8. If you end up with no species remaining, review your chosen character states and delete any that you are dubious about.
An empty Taxa Remaining list means that no family in the tables matches the selection of character states that you have made. This may be because you have found a new species, or because we have made an error in coding the data. However, it is most likely that you have made a mistake in one or more characters. If you are dubious about any of these, try deleting the state you are unsure about, to see what effect it has. One or more families may move back into Taxa Remaining. In difficult cases, you may need to “play” with the key, adding or deleting character states progressively to try to find the best matching taxon.

9. Don’t assume that you’ll end up with a single family remaining.
Some families are very hard to differentiate, except by using difficult or obscure characters. Even after you have addressed all the characters that you can, you may still have a short list of families remaining instead of just one. But you are still much closer to an identification than you otherwise would have been.

10. Once you have a potential target family, check its associated information to see if it matches.

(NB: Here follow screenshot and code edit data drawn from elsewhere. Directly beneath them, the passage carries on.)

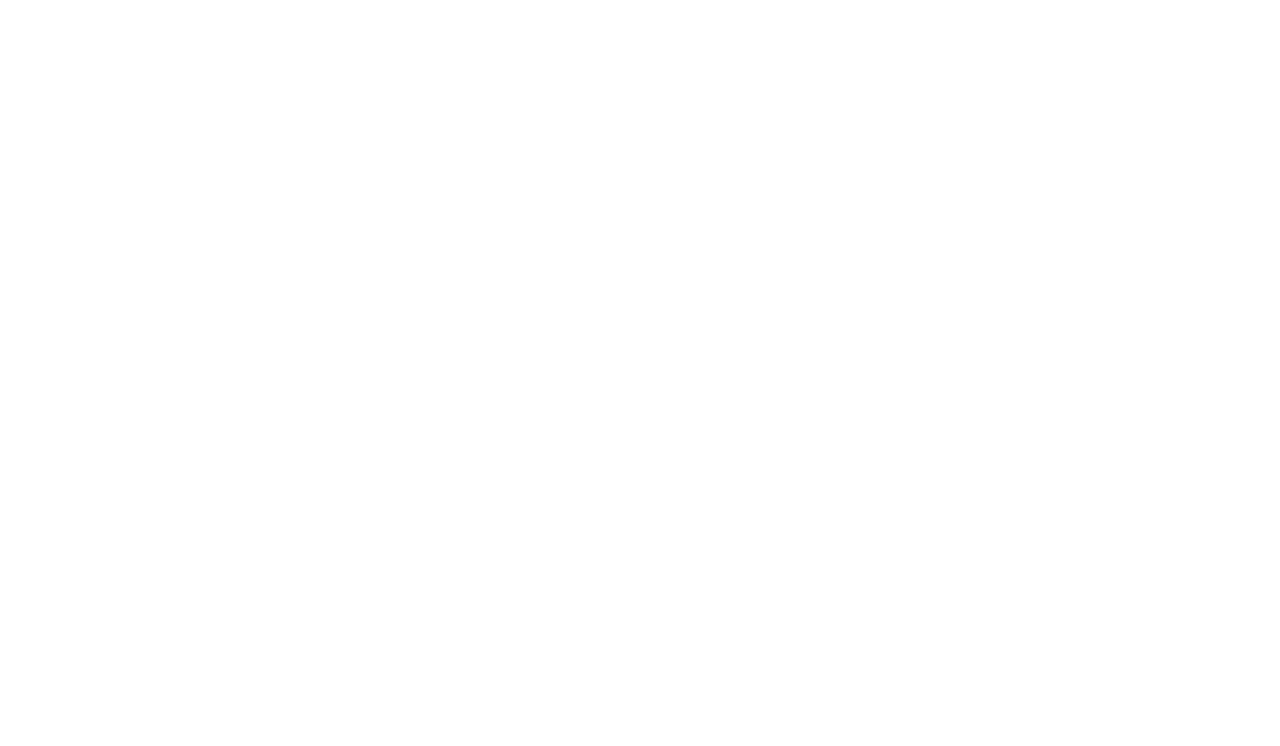
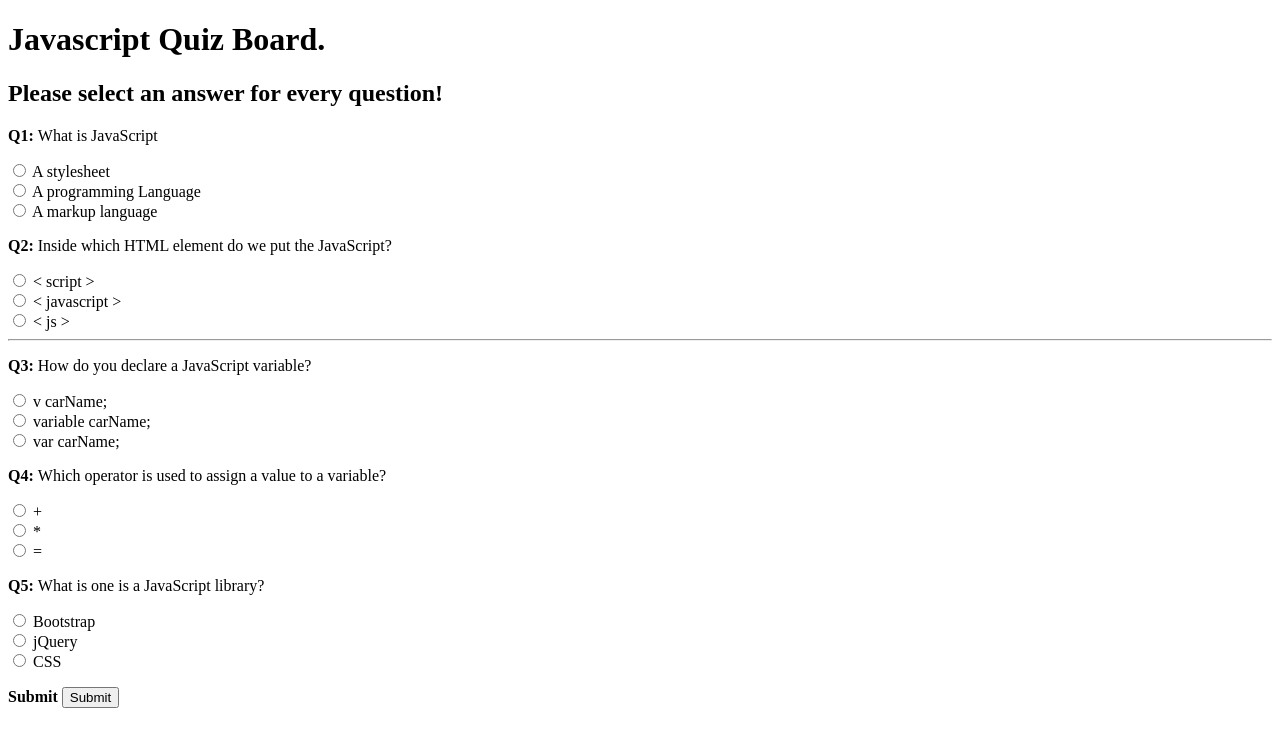
Before and after one commit to sir-meee/JavaScript-Quiz, a plain HTML site: page index.html in a window 1280 px wide. Drawn offline with Linux system fonts and the light colour scheme.

Commit message:
add questions and answers

```diff
--- a/index.html
+++ b/index.html
@@ -3,3 +3,123 @@
     <head>
         <title>JavaScript Quiz</title>
     </head>
+    <body>
+     <div class="container">
+         <div class="jumbotron">
+          <h1> Javascript Quiz Board.</h1>
+         </div>
+             <form id="quiz">
+                 <div class="row">
+                 <div class="col-md-4">
+                     <h2>Please select an answer for every question!</h2>
+                 <p><strong>Q1: </strong>What is JavaScript</p>
+                 <div class="radio">
+                     <label>
+                       <input type="radio" name="q1" value="0">
+                       A stylesheet
+                     </label>
+                   </div>
+                   <div class="radio">
+                     <label>
+                       <input type="radio" name="q1" value="20">
+                       A programming Language
+                     </label>
+                   </div>
+                   <div class="radio">
+                     <label>
+                       <input type="radio" name="q1" value="0">
+                       A markup language
+                     </label>
+                     </div>
+                   <p><strong>Q2: </strong>Inside which HTML element do we put the JavaScript?</p>
+                   <div class="radio">
+                       <label>
+                         <input type="radio" name="q2" value="20">
+                         < script >
+                       </label>
+                     </div>
+                     <div class="radio">
+                       <label>
+                         <input type="radio" name="q2" value="0">
+                         < javascript >
+                       </label>
+                     </div>
+                     <div class="radio">
+                       <label>
+                         <input type="radio" name="q2" value="0">
+                         < js >
+                       </label>
+                     </div>
+                     </div>
+                     <hr>
+                     <div class="col-md-4">
+                     <p><strong>Q3: </strong>How do you declare a JavaScript variable?</p>
+                     <div class="radio">
+                         <label>
+                             <input type="radio" name="q3" value="0">
+                              v carName;
+                             </label>
+                     </div>
+                     <div class="radio">
+                         <label>
+                             <input type="radio" name="q3" value="0">
+                              variable carName;
+                         </label>
+                     </div>
+                     <div class="radio">
+                         <label>
+                             <input type="radio" name="q3" value="20">
+                             var carName;
+                         </label>
+                     </div>
+                       <p><strong>Q4: </strong> Which operator is used to assign a value to a variable?</p>
+                       <div class="radio">
+                           <label>
+                             <input type="radio" name="q4" value="0">
+                             +
+                           </label>
+                         </div>
+                         <div class="radio">
+                           <label>
+                             <input type="radio" name="q4" value="0">
+                             *
+                           </label>
+                         </div>
+                         <div class="radio">
+                           <label>
+                             <input type="radio" name="q4" value="20">
+                             =
+                           </label>
+                         </div>
+                         <p><strong>Q5: </strong>What is one is a JavaScript library?</p>
+                         <div class="radio">
+                             <label>
+                               <input type="radio" name="q5" value="0">
+                               Bootstrap
+                             </label>
+                           </div>
+                           <div class="radio">
+                             <label>
+                               <input type="radio" name="q5" value="20">
+                               jQuery
+                             </label>
+                           </div>
+                           <div class="radio">
+                             <label>
+                               <input type="radio" name="q5" value="0">
+                               CSS
+                             </label>
+                           </div>
+                           </div>
+                         <div class="col-md-4" id="submit">
+                             <p><strong>Submit</strong>
+                                 <button type="submit" class="btn">Submit</button>
+                             </p>
+                         </div>
+                 </div>
+             </form>
+             <div class="jumbotron" id="result">
+             </div>
+     </div>
+ </body>
+</html>
```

Getting a possible name for a family from Families of Flowering Plants of Australia is not the end of an identification. You may have made errors, or you may have a species that is not in the key. In these cases, the key may have provided you with the wrong name. Always check the accessory information for the family, particularly the descriptions and images. These will often give you a good indication as to whether the answer is correct.